Volume 97, Issue 44  

Front Page >> News > Story


> News
> Editorial & Opinions
> Arts & Entertainment
> Campus Life
> Sports


> Archives
> Search Archive:
> Browse By Date:

More Stuff

> Photo Gallery
> Comics
> Contests
> Links

Talk to Us

> About Us
> Submit Letter
> Volunteers
> Advertising
> Gazette Alumni Society


Scientist creates Homer's tomacco

By Taha Suria
Gazette Staff

The popular television series The Simpsons has become well known for many things, but inspiring scientists to experiment with plants was never one of them — until now.

Inspired by the cartoon, Rob Baur, an Oregon scientist, had several attempts fail in his quest to make ‘tomacco’; however, his faith in the scientific legitimacy of Homer Simpson’s endeavours remained unflinched, and eventually, he was successful in grafting a tomato and a tobacco plant and has since managed to grow three tomacco specimens.

“I took a class back in college in which we studied a similar experiment, and after watching that Simpsons episode, I wanted to see if it would work,” he explained, adding he would never consider marketing tomacco as a product because he would not want to advocate the use of tobacco.

“Grafting in plants is used extensively, but the new fruit won’t have seeds,” explained George Lazerovitz, honourary professor of plant sciences at Western.

Although preliminary tests have not confirmed the presence of tobacco inside the ‘tomato’ itself, tobacco is present in the leaves of the new plant.

Baur went on to say he had grown three tomaccos; one of them was used in testing, the second was promised to the writer from The Simpsons who wrote the episode featuring tomacco and the third is to be sold on eBay.

When Baur was asked to give advice to young science students who can only dream of accomplishing as much as he had with this discovery, he simply said science was not something to be read in a textbook and then forgotten. He went on to complain that no one ever interviewed him because of genuine accomplishments, such as patents he had filed in the past.

When asked if he made a habit of experimental research based on cartoons, Baur said no. “I don’t usually try things at home that I see on TV.”

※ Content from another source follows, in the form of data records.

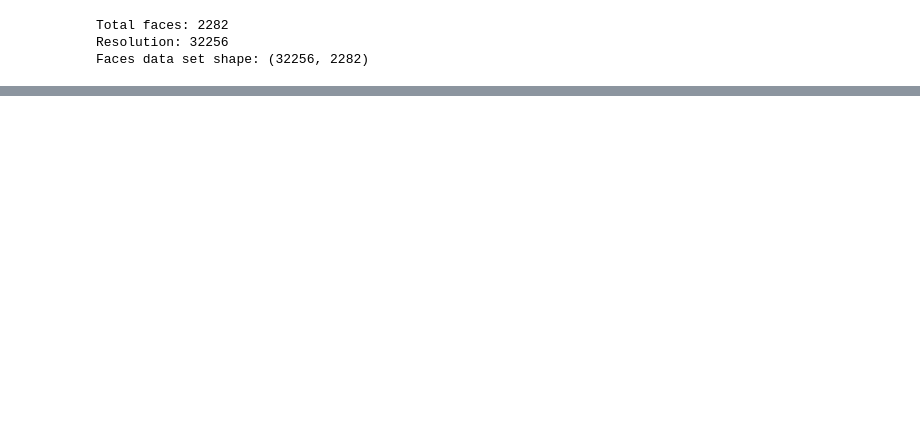
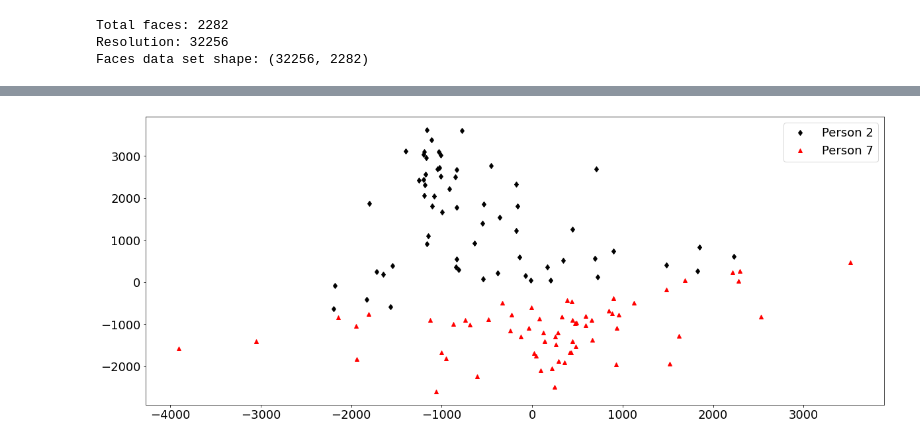
Before and after one commit to cedric-uden/Dimensionality-Reduction, a Jupyter notebook: notebooks/SVD-Meaningful_PCs.ipynb, the cells around one changed output, grey strips where cells are left out. Cells and saved outputs as stored; diff of their text form; code cells hidden in the pictures; blank space fills up the shorter version.

```diff
--- a/notebooks/SVD-Meaningful_PCs.ipynb
+++ b/notebooks/SVD-Meaningful_PCs.ipynb
@@ -96,0 +143,26 @@ plt.show()
+# %%
+p1 = training_faces[:, columns_faces_p1_left_delimiter:columns_faces_p1_right_delimiter]
+p2 = training_faces[:, columns_faces_p2_left_delimiter:columns_faces_p2_right_delimiter]
+
+PCA_coordinates_P1 = u_raw[:, PCA_modes - np.ones_like(PCA_modes)].T @ p1
+PCA_coordinates_P2 = u_raw[:, PCA_modes - np.ones_like(PCA_modes)].T @ p2
+
+plt.plot(
+    PCA_coordinates_P1[0, :],
+    PCA_coordinates_P1[1, :],
+    'd',
+    color='black',
+    label='Person 2'
+)
+plt.plot(
+    PCA_coordinates_P2[0, :],
+    PCA_coordinates_P2[1, :],
+    '^',
+    color='red',
+    label='Person 7'
+)
+
+plt.legend()
+plt.show()
+# %% [output]
+[figure, added]
```
Also changed, not shown: parts of 7 cells of this notebook.
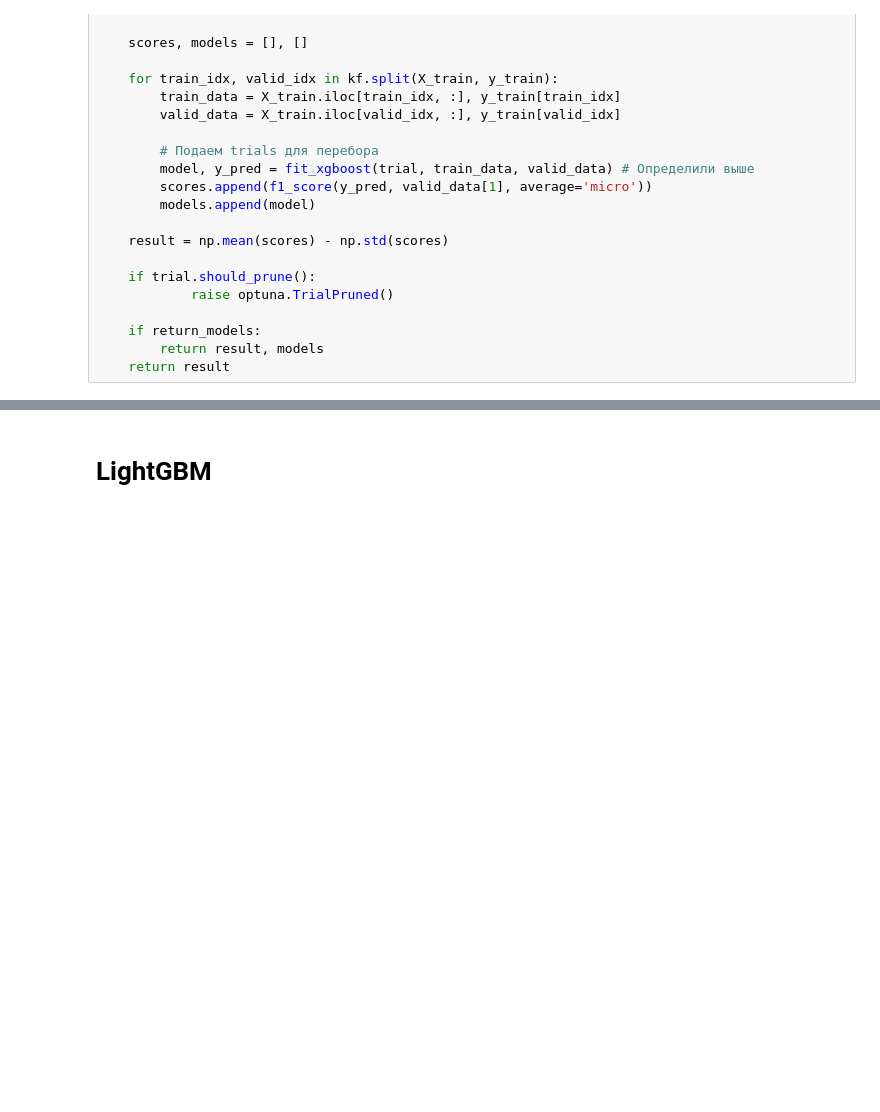
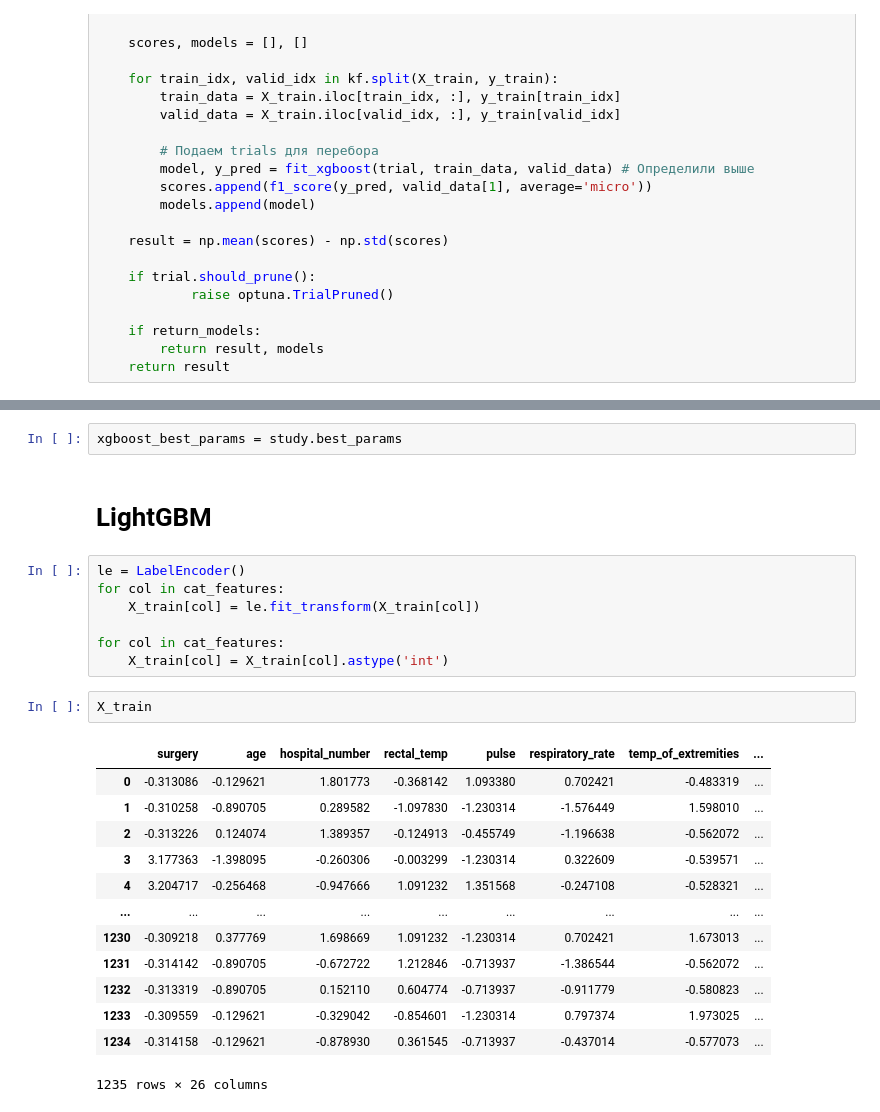
Before and after one commit to cosheimil/ml_learning, a Jupyter notebook: competitions/horse_health/notebooks/models.ipynb, the cells around one changed output, grey strips where cells are left out. Cells and saved outputs as stored; diff of their text form; blank space fills up the shorter version.

Commit message:
Catboost and LightGBM are done. XGBoost needed to calculate

```diff
--- a/competitions/horse_health/notebooks/models.ipynb
+++ b/competitions/horse_health/notebooks/models.ipynb
@@ -325,3 +323,28 @@ study.optimize(objective,
+# %%
+xgboost_best_params = study.best_params
 # %% [markdown]
 # LightGBM
+# %%
+le = LabelEncoder()
+for col in cat_features:
+    X_train[col] = le.fit_transform(X_train[col])
+
+for col in cat_features:
+    X_train[col] = X_train[col].astype('int')
+# %%
+X_train
+# %% [output]
+|  | surgery | age | hospital_number | rectal_temp | pulse | respiratory_rate | temp_of_extremities | ... |
+| 0 | -0.313086 | -0.129621 | 1.801773 | -0.368142 | 1.093380 | 0.702421 | -0.483319 | ... |
+| 1 | -0.310258 | -0.890705 | 0.289582 | -1.097830 | -1.230314 | -1.576449 | 1.598010 | ... |
+| 2 | -0.313226 | 0.124074 | 1.389357 | -0.124913 | -0.455749 | -1.196638 | -0.562072 | ... |
+| 3 | 3.177363 | -1.398095 | -0.260306 | -0.003299 | -1.230314 | 0.322609 | -0.539571 | ... |
+| 4 | 3.204717 | -0.256468 | -0.947666 | 1.091232 | 1.351568 | -0.247108 | -0.528321 | ... |
+| ... | ... | ... | ... | ... | ... | ... | ... | ... |
+| 1230 | -0.309218 | 0.377769 | 1.698669 | 1.091232 | -1.230314 | 0.702421 | 1.673013 | ... |
+| 1231 | -0.314142 | -0.890705 | -0.672722 | 1.212846 | -0.713937 | -1.386544 | -0.562072 | ... |
+| 1232 | -0.313319 | -0.890705 | 0.152110 | 0.604774 | -0.713937 | -0.911779 | -0.580823 | ... |
+| 1233 | -0.309559 | -0.129621 | -0.329042 | -0.854601 | -1.230314 | 0.797374 | 1.973025 | ... |
+| 1234 | -0.314158 | -0.129621 | -0.878930 | 0.361545 | -0.713937 | -0.437014 | -0.577073 | ... |
+1235 rows × 26 columns
 # %%
```
Also changed, not shown: parts of 12 cells of this notebook.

“It’s great, now you can get your carcinogens and vegetables at the same time,” said third-year engineering student Phil Tomlinson.



News Links

© 2003 The Gazette  

BluThng Productions